Daniel Webster’s Gaze

According to an old New England legend recorded in Stephen Vincent Benét’s short story “The Devil and Daniel Webster,” any visitor to the famous orator’s grave in Marshfield can awaken him from death by calling out his name – but had best be prepared to answer Webster’s questions about the state of the Union, or see him rise up from the ground to put things right. [1] As a student at Maine’s Fryeburg Academy in 1990, the grim gaze of Daniel Webster was all-too-familiar to me, as the portrait of our most renowned former headmaster[2] glared down from the wall of my senior history classroom. The legend of the Devil and Daniel Webster was on my mind as I read the first five chapters of Understanding the American Promise.
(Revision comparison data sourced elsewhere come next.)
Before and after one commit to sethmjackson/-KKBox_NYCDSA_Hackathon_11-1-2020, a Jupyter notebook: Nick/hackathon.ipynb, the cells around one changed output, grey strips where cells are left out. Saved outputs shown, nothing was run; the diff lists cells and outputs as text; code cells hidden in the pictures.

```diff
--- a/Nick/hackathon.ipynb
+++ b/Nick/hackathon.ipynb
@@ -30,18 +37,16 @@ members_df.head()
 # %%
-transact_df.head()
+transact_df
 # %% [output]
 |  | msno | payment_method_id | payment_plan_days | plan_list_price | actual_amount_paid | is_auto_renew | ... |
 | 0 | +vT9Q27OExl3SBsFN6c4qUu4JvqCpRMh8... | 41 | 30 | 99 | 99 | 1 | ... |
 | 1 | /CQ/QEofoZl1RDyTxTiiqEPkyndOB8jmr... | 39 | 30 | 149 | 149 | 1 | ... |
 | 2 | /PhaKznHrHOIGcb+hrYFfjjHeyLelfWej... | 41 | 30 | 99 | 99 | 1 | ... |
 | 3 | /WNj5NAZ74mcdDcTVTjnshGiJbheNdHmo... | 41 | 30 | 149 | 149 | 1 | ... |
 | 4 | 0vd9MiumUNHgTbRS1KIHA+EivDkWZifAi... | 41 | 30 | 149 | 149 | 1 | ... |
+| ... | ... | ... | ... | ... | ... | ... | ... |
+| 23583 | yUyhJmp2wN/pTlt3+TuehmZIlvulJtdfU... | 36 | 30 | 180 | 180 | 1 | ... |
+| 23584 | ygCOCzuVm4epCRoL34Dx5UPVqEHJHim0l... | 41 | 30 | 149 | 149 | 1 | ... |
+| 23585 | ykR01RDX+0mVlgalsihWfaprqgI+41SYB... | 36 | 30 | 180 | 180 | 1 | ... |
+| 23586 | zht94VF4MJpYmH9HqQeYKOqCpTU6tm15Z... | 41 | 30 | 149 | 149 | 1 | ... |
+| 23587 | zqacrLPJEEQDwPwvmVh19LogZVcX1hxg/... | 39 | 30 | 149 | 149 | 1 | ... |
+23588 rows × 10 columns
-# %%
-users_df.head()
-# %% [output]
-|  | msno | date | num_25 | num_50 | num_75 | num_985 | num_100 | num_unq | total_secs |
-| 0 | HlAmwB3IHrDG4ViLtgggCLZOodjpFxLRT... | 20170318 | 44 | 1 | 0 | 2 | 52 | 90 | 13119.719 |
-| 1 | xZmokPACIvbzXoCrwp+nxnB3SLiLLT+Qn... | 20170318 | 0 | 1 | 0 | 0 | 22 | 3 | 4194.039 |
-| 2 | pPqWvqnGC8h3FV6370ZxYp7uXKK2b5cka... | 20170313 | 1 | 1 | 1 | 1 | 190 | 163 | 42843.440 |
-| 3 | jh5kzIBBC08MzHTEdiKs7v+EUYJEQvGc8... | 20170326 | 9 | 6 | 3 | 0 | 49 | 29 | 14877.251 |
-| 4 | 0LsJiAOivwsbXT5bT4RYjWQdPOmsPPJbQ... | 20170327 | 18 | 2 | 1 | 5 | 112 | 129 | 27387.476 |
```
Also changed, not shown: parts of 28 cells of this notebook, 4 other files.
The story of the early European colonies in North America made me think of Jabez Stone, the harried New England farmer who trades his soul to escape a life of poverty and hardship in Benét’s tale.[3] The three major regions of colonial settlement in North America developed along different lines, but all three involved the embrace of prosperity at any cost – including increasing inequality, slavery, and the steady dispossession of the native inhabitants of North America.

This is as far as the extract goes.